Data excerpts:
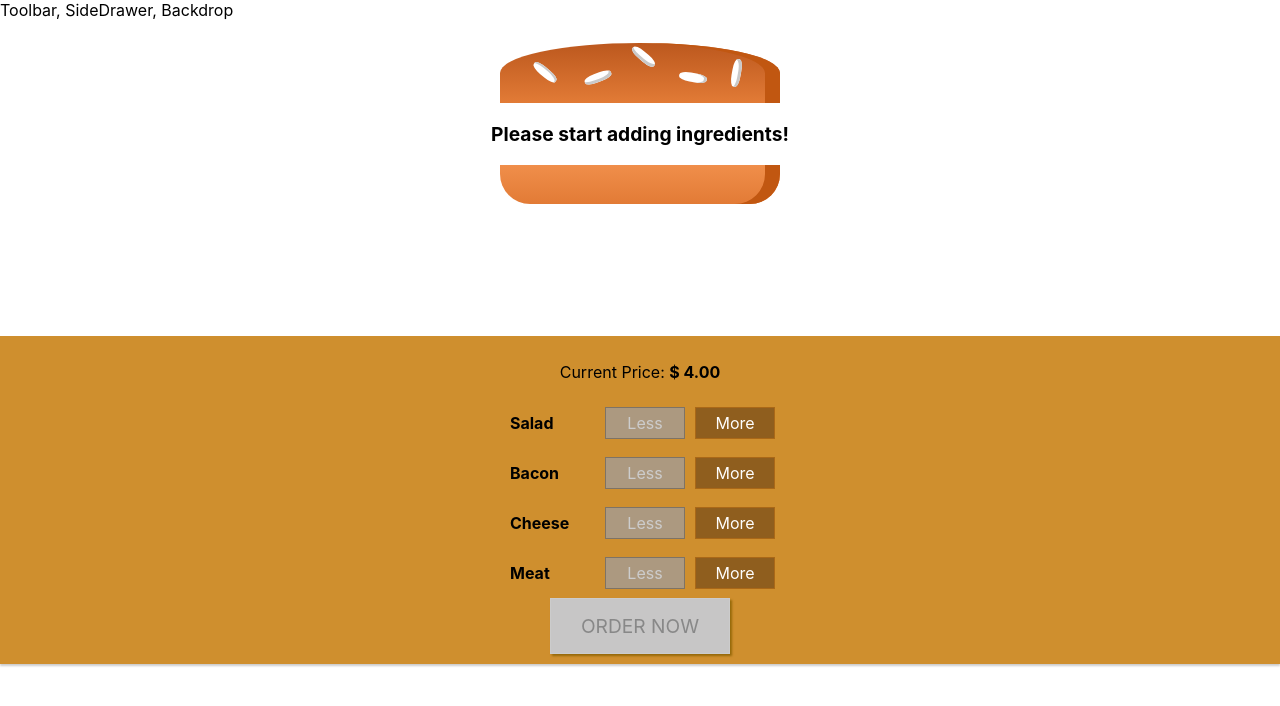
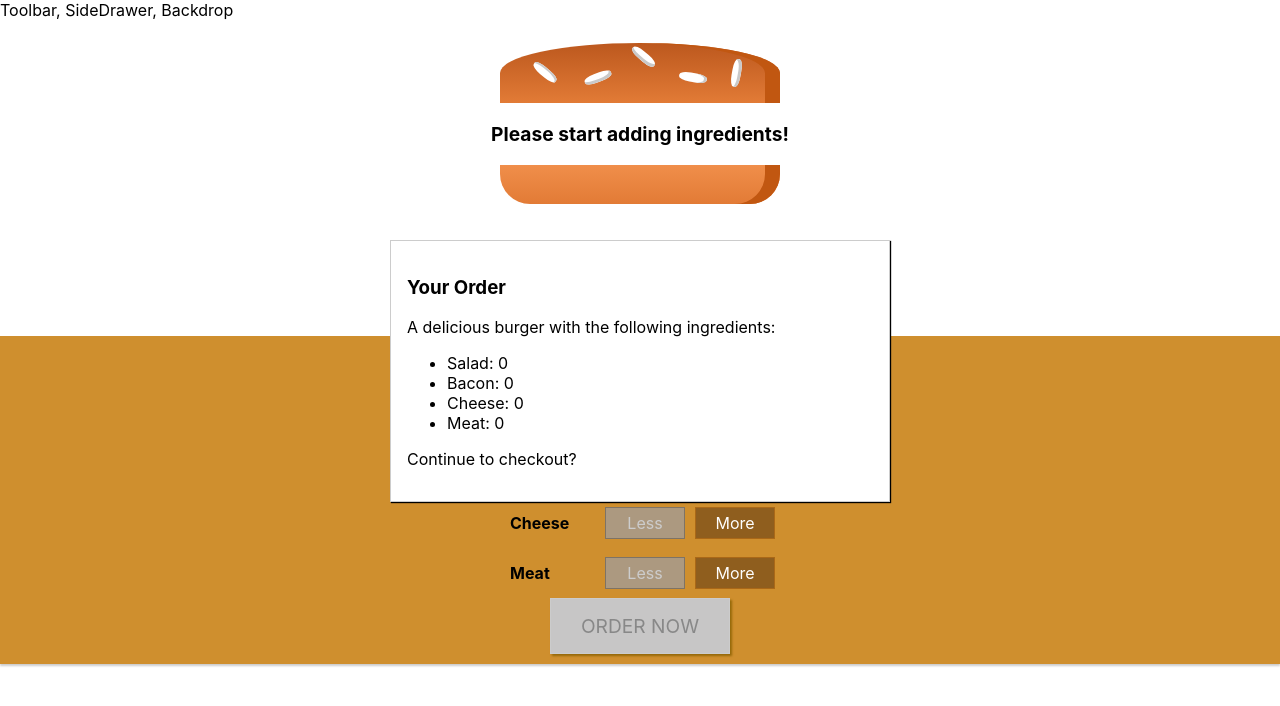
Before and after one commit to aleej/burger-builder, a React (Create React App) app: page / in a window 1280 px wide. Shown: the top 706 px of the page. Built offline with nearby package versions, Linux system fonts and the light colour scheme.

Commit message:
Task#168 Adds checkout modal

```diff
--- /dev/null
+++ b/src/components/Burger/OrderSummary/OrderSummary.js
@@ -0,0 +1,27 @@
+import React from 'react';
+
+import Aux from '../../../hoc/Aux';
+
+const orderSummary = (props) => {
+    const ingredientSummary = Object.keys(props.ingredients)
+        .map(igKey => {
+            return (<li key={igKey}>
+                <span style={{ textTransform: 'capitalize' }}>
+                    {igKey}: {props.ingredients[igKey]}
+                </span>
+            </li>);
+        });
+
+    return (
+        <Aux>
+            <h3>Your Order</h3>
+            <p>A delicious burger with the following ingredients:</p>
+            <ul>
+                {ingredientSummary}
+            </ul>
+            <p>Continue to checkout?</p>
+        </Aux>
+    );
+};
+
+export default orderSummary;
--- /dev/null
+++ b/src/components/UI/Modal/Modal.js
@@ -0,0 +1,12 @@
+import React from 'react';
+
+import classes from './Modal.module.css';
+
+
+const modal = (props) => (
+    <div className={classes.Modal} >
+        {props.children}
+    </div>
+);
+
+export default modal;
--- /dev/null
+++ b/src/components/UI/Modal/Modal.module.css
@@ -0,0 +1,20 @@
+.Modal {
+    position: fixed;
+    z-index: 500;
+    background-color: white;
+    width: 70%;
+    border: 1px solid #ccc;
+    box-shadow: 1px 1px 1px black;
+    padding: 16px;
+    left: 15%;
+    top: 30%;
+    box-sizing: border-box;
+    transition: all 0.3s ease-out;
+}
+
+@media (min-width: 600px) {
+    .Modal {
+        width: 500px;
+        left: calc(50% - 250px);
+    }
+}
--- a/src/containers/BurgerBuilder/BurgerBuilder.js
+++ b/src/containers/BurgerBuilder/BurgerBuilder.js
@@ -3,6 +3,8 @@
 import Aux from '../../hoc/Aux';
 import Burger from '../../components/Burger/Burger';
 import BuildControls from '../../components/Burger/BuildControls/BuildControls';
+import Modal from '../../components/UI/Modal/Modal';
+import OrderSummary from '../../components/Burger/OrderSummary/OrderSummary';
 
 const INGREDIENT_PRICES = {
     salad: 0.5,
@@ -76,6 +78,9 @@
 
         return (
             <Aux>
+                <Modal>
+                    <OrderSummary ingredients={this.state.ingredients} />
+                </Modal>
                 <Burger ingredients={this.state.ingredients} />
                 <BuildControls
                     ingredientAdded={this.addIngredientHandler}
```
Also changed, not shown: src/components/UI/Backdrop/Backdrop.js (added).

Task goal: Show every line from the entries that includes the word "classes".

Output below:
+import classes from './Modal.module.css';
+    <div className={classes.Modal} >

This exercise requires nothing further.